■ TASK TO CARRY OUT:
Copy the data below exactly. Any pictures in it should be omitted.

■ DATA TO PROCESS:
--------------------------------------------------

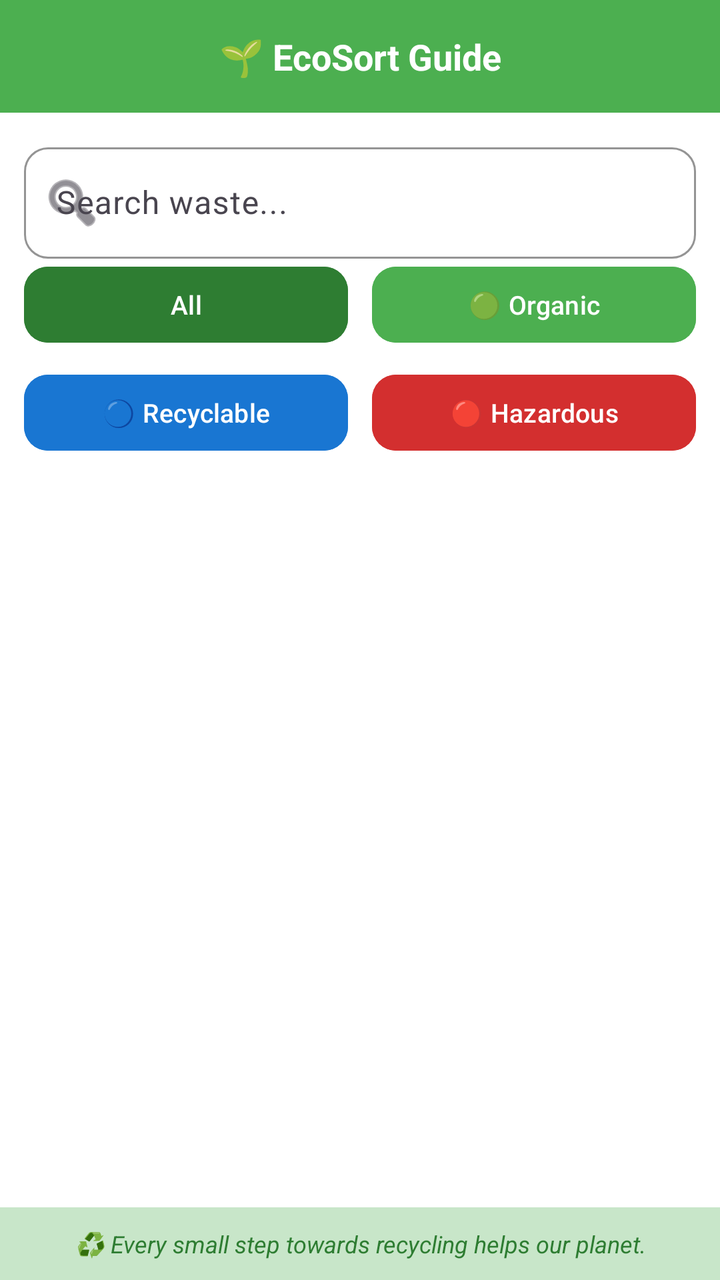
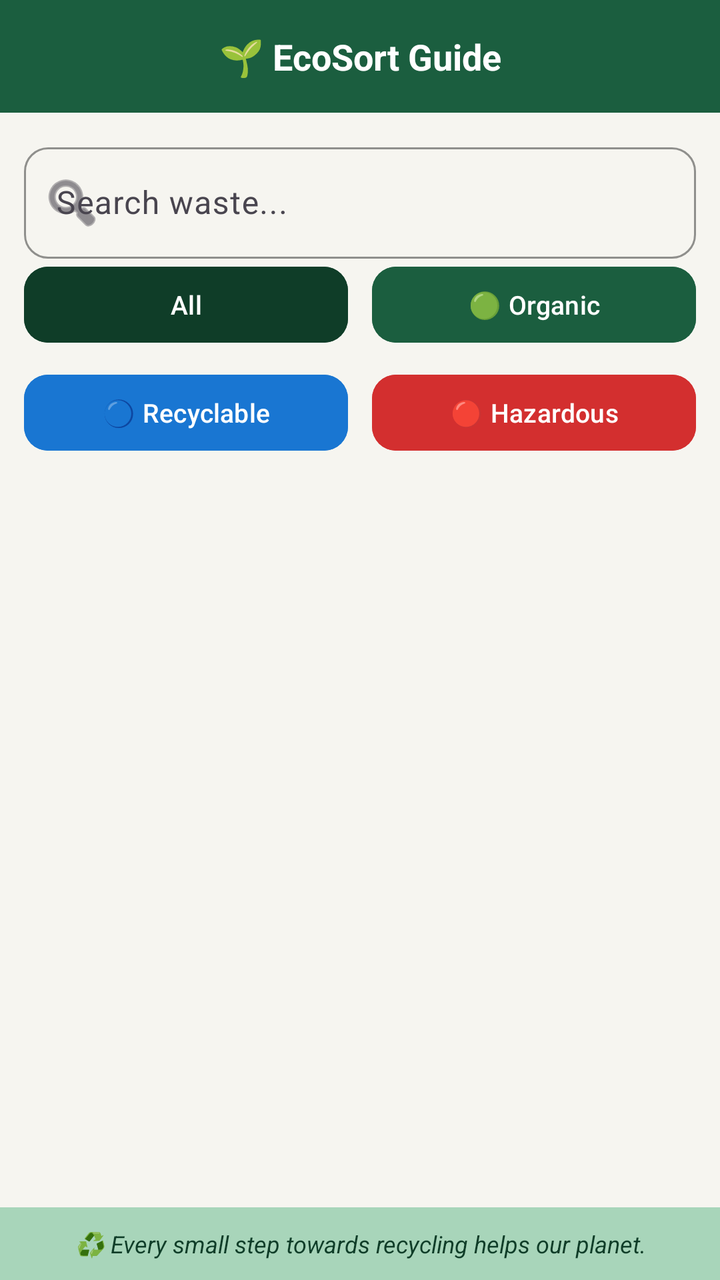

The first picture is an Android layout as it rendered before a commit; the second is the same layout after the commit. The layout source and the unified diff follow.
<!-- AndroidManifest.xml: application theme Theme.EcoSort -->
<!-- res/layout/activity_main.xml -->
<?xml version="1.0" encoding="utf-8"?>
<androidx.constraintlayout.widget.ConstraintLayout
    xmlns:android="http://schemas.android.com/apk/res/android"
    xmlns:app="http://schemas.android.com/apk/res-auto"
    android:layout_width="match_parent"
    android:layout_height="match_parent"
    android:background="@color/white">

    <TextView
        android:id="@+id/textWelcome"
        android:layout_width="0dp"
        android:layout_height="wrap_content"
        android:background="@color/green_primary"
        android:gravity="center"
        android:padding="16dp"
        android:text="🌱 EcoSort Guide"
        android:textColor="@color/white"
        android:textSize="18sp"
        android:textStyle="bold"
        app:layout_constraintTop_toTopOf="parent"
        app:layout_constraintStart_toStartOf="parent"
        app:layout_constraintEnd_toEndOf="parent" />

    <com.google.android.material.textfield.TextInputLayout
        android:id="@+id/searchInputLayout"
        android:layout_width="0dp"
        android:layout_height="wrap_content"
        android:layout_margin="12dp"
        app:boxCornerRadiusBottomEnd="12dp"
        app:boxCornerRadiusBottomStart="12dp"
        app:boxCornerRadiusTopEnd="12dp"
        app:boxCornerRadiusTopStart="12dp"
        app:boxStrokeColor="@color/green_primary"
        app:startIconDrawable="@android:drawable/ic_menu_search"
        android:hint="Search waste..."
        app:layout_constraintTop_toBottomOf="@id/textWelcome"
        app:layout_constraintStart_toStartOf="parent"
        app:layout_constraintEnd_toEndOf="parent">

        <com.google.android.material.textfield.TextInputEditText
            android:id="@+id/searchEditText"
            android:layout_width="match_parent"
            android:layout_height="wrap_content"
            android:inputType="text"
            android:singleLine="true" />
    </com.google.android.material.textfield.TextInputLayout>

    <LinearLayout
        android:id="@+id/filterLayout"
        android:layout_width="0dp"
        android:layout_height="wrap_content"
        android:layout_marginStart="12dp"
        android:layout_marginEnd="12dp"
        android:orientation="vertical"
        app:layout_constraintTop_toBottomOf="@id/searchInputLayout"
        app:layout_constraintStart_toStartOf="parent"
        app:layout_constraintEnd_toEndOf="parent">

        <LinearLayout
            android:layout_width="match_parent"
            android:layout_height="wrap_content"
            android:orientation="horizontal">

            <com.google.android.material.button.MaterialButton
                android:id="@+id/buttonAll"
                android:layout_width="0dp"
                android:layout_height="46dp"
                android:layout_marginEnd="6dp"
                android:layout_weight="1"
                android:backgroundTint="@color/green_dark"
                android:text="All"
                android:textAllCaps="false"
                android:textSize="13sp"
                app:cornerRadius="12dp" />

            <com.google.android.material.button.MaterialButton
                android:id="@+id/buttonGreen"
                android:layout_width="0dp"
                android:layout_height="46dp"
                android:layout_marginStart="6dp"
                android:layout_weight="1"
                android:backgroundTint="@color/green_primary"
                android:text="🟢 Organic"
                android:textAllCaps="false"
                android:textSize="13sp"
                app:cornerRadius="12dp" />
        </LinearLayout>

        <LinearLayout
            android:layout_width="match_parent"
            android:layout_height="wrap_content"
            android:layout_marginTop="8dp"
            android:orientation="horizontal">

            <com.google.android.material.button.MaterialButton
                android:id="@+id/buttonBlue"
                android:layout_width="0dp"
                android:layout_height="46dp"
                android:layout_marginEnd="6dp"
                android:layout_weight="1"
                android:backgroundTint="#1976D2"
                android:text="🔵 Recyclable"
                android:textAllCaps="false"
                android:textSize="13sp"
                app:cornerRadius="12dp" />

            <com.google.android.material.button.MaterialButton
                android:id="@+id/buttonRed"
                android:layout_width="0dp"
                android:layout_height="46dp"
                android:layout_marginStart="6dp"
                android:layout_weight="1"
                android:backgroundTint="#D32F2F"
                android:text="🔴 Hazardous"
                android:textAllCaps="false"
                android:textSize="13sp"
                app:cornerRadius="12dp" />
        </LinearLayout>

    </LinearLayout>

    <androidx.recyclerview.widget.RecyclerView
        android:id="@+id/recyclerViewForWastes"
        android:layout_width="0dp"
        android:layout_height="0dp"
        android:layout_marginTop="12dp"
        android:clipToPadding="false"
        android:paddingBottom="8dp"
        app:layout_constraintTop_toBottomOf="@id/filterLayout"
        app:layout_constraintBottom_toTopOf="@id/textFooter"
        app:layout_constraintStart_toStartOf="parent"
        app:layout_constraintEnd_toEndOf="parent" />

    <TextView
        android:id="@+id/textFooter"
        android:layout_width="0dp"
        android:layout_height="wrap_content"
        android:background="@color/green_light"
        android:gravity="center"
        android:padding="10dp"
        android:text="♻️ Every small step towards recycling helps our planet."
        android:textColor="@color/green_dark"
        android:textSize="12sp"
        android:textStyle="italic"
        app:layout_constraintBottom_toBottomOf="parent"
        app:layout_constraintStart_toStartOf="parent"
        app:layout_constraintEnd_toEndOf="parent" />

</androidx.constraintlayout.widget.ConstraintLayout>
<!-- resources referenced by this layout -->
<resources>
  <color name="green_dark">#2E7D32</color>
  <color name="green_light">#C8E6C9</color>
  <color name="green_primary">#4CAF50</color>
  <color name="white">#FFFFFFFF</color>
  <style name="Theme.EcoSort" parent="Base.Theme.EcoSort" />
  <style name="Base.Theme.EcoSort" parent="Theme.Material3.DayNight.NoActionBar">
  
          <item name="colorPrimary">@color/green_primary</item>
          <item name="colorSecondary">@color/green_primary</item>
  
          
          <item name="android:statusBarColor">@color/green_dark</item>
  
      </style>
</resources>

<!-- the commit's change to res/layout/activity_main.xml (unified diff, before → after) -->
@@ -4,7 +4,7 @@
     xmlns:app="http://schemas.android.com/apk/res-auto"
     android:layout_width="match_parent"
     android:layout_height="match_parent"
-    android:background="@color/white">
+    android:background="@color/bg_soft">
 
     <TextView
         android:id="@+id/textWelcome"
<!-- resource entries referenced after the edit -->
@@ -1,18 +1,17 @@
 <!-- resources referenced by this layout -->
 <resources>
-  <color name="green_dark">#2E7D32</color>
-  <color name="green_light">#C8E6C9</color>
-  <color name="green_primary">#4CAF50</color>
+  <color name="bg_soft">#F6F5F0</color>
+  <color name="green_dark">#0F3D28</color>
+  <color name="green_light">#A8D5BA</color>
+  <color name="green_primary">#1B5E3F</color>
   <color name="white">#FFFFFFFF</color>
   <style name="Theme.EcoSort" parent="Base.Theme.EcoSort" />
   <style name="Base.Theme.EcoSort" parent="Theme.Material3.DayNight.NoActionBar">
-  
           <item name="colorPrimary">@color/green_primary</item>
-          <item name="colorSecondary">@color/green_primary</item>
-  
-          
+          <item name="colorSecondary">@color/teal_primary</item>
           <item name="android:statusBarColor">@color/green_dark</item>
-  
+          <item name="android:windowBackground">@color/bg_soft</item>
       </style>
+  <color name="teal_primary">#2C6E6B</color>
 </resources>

--------------------------------------------------

■ RESULT:
The first picture is an Android layout as it rendered before a commit; the second is the same layout after the commit. The layout source and the unified diff follow.
<!-- AndroidManifest.xml: application theme Theme.EcoSort -->
<!-- res/layout/activity_main.xml -->
<?xml version="1.0" encoding="utf-8"?>
<androidx.constraintlayout.widget.ConstraintLayout
    xmlns:android="http://schemas.android.com/apk/res/android"
    xmlns:app="http://schemas.android.com/apk/res-auto"
    android:layout_width="match_parent"
    android:layout_height="match_parent"
    android:background="@color/white">

    <TextView
        android:id="@+id/textWelcome"
        android:layout_width="0dp"
        android:layout_height="wrap_content"
        android:background="@color/green_primary"
        android:gravity="center"
        android:padding="16dp"
        android:text="🌱 EcoSort Guide"
        android:textColor="@color/white"
        android:textSize="18sp"
        android:textStyle="bold"
        app:layout_constraintTop_toTopOf="parent"
        app:layout_constraintStart_toStartOf="parent"
        app:layout_constraintEnd_toEndOf="parent" />

    <com.google.android.material.textfield.TextInputLayout
        android:id="@+id/searchInputLayout"
        android:layout_width="0dp"
        android:layout_height="wrap_content"
        android:layout_margin="12dp"
        app:boxCornerRadiusBottomEnd="12dp"
        app:boxCornerRadiusBottomStart="12dp"
        app:boxCornerRadiusTopEnd="12dp"
        app:boxCornerRadiusTopStart="12dp"
        app:boxStrokeColor="@color/green_primary"
        app:startIconDrawable="@android:drawable/ic_menu_search"
        android:hint="Search waste..."
        app:layout_constraintTop_toBottomOf="@id/textWelcome"
        app:layout_constraintStart_toStartOf="parent"
        app:layout_constraintEnd_toEndOf="parent">

        <com.google.android.material.textfield.TextInputEditText
            android:id="@+id/searchEditText"
            android:layout_width="match_parent"
            android:layout_height="wrap_content"
            android:inputType="text"
            android:singleLine="true" />
    </com.google.android.material.textfield.TextInputLayout>

    <LinearLayout
        android:id="@+id/filterLayout"
        android:layout_width="0dp"
        android:layout_height="wrap_content"
        android:layout_marginStart="12dp"
        android:layout_marginEnd="12dp"
        android:orientation="vertical"
        app:layout_constraintTop_toBottomOf="@id/searchInputLayout"
        app:layout_constraintStart_toStartOf="parent"
        app:layout_constraintEnd_toEndOf="parent">

        <LinearLayout
            android:layout_width="match_parent"
            android:layout_height="wrap_content"
            android:orientation="horizontal">

            <com.google.android.material.button.MaterialButton
                android:id="@+id/buttonAll"
                android:layout_width="0dp"
                android:layout_height="46dp"
                android:layout_marginEnd="6dp"
                android:layout_weight="1"
                android:backgroundTint="@color/green_dark"
                android:text="All"
                android:textAllCaps="false"
                android:textSize="13sp"
                app:cornerRadius="12dp" />

            <com.google.android.material.button.MaterialButton
                android:id="@+id/buttonGreen"
                android:layout_width="0dp"
                android:layout_height="46dp"
                android:layout_marginStart="6dp"
                android:layout_weight="1"
                android:backgroundTint="@color/green_primary"
                android:text="🟢 Organic"
                android:textAllCaps="false"
                android:textSize="13sp"
                app:cornerRadius="12dp" />
        </LinearLayout>

        <LinearLayout
            android:layout_width="match_parent"
            android:layout_height="wrap_content"
            android:layout_marginTop="8dp"
            android:orientation="horizontal">

            <com.google.android.material.button.MaterialButton
                android:id="@+id/buttonBlue"
                android:layout_width="0dp"
                android:layout_height="46dp"
                android:layout_marginEnd="6dp"
                android:layout_weight="1"
                android:backgroundTint="#1976D2"
                android:text="🔵 Recyclable"
                android:textAllCaps="false"
                android:textSize="13sp"
                app:cornerRadius="12dp" />

            <com.google.android.material.button.MaterialButton
                android:id="@+id/buttonRed"
                android:layout_width="0dp"
                android:layout_height="46dp"
                android:layout_marginStart="6dp"
                android:layout_weight="1"
                android:backgroundTint="#D32F2F"
                android:text="🔴 Hazardous"
                android:textAllCaps="false"
                android:textSize="13sp"
                app:cornerRadius="12dp" />
        </LinearLayout>

    </LinearLayout>

    <androidx.recyclerview.widget.RecyclerView
        android:id="@+id/recyclerViewForWastes"
        android:layout_width="0dp"
        android:layout_height="0dp"
        android:layout_marginTop="12dp"
        android:clipToPadding="false"
        android:paddingBottom="8dp"
        app:layout_constraintTop_toBottomOf="@id/filterLayout"
        app:layout_constraintBottom_toTopOf="@id/textFooter"
        app:layout_constraintStart_toStartOf="parent"
        app:layout_constraintEnd_toEndOf="parent" />

    <TextView
        android:id="@+id/textFooter"
        android:layout_width="0dp"
        android:layout_height="wrap_content"
        android:background="@color/green_light"
        android:gravity="center"
        android:padding="10dp"
        android:text="♻️ Every small step towards recycling helps our planet."
        android:textColor="@color/green_dark"
        android:textSize="12sp"
        android:textStyle="italic"
        app:layout_constraintBottom_toBottomOf="parent"
        app:layout_constraintStart_toStartOf="parent"
        app:layout_constraintEnd_toEndOf="parent" />

</androidx.constraintlayout.widget.ConstraintLayout>
<!-- resources referenced by this layout -->
<resources>
  <color name="green_dark">#2E7D32</color>
  <color name="green_light">#C8E6C9</color>
  <color name="green_primary">#4CAF50</color>
  <color name="white">#FFFFFFFF</color>
  <style name="Theme.EcoSort" parent="Base.Theme.EcoSort" />
  <style name="Base.Theme.EcoSort" parent="Theme.Material3.DayNight.NoActionBar">
  
          <item name="colorPrimary">@color/green_primary</item>
          <item name="colorSecondary">@color/green_primary</item>
  
          
          <item name="android:statusBarColor">@color/green_dark</item>
  
      </style>
</resources>

<!-- the commit's change to res/layout/activity_main.xml (unified diff, before → after) -->
@@ -4,7 +4,7 @@
     xmlns:app="http://schemas.android.com/apk/res-auto"
     android:layout_width="match_parent"
     android:layout_height="match_parent"
-    android:background="@color/white">
+    android:background="@color/bg_soft">
 
     <TextView
         android:id="@+id/textWelcome"
<!-- resource entries referenced after the edit -->
@@ -1,18 +1,17 @@
 <!-- resources referenced by this layout -->
 <resources>
-  <color name="green_dark">#2E7D32</color>
-  <color name="green_light">#C8E6C9</color>
-  <color name="green_primary">#4CAF50</color>
+  <color name="bg_soft">#F6F5F0</color>
+  <color name="green_dark">#0F3D28</color>
+  <color name="green_light">#A8D5BA</color>
+  <color name="green_primary">#1B5E3F</color>
   <color name="white">#FFFFFFFF</color>
   <style name="Theme.EcoSort" parent="Base.Theme.EcoSort" />
   <style name="Base.Theme.EcoSort" parent="Theme.Material3.DayNight.NoActionBar">
-  
           <item name="colorPrimary">@color/green_primary</item>
-          <item name="colorSecondary">@color/green_primary</item>
-  
-          
+          <item name="colorSecondary">@color/teal_primary</item>
           <item name="android:statusBarColor">@color/green_dark</item>
-  
+          <item name="android:windowBackground">@color/bg_soft</item>
       </style>
+  <color name="teal_primary">#2C6E6B</color>
 </resources>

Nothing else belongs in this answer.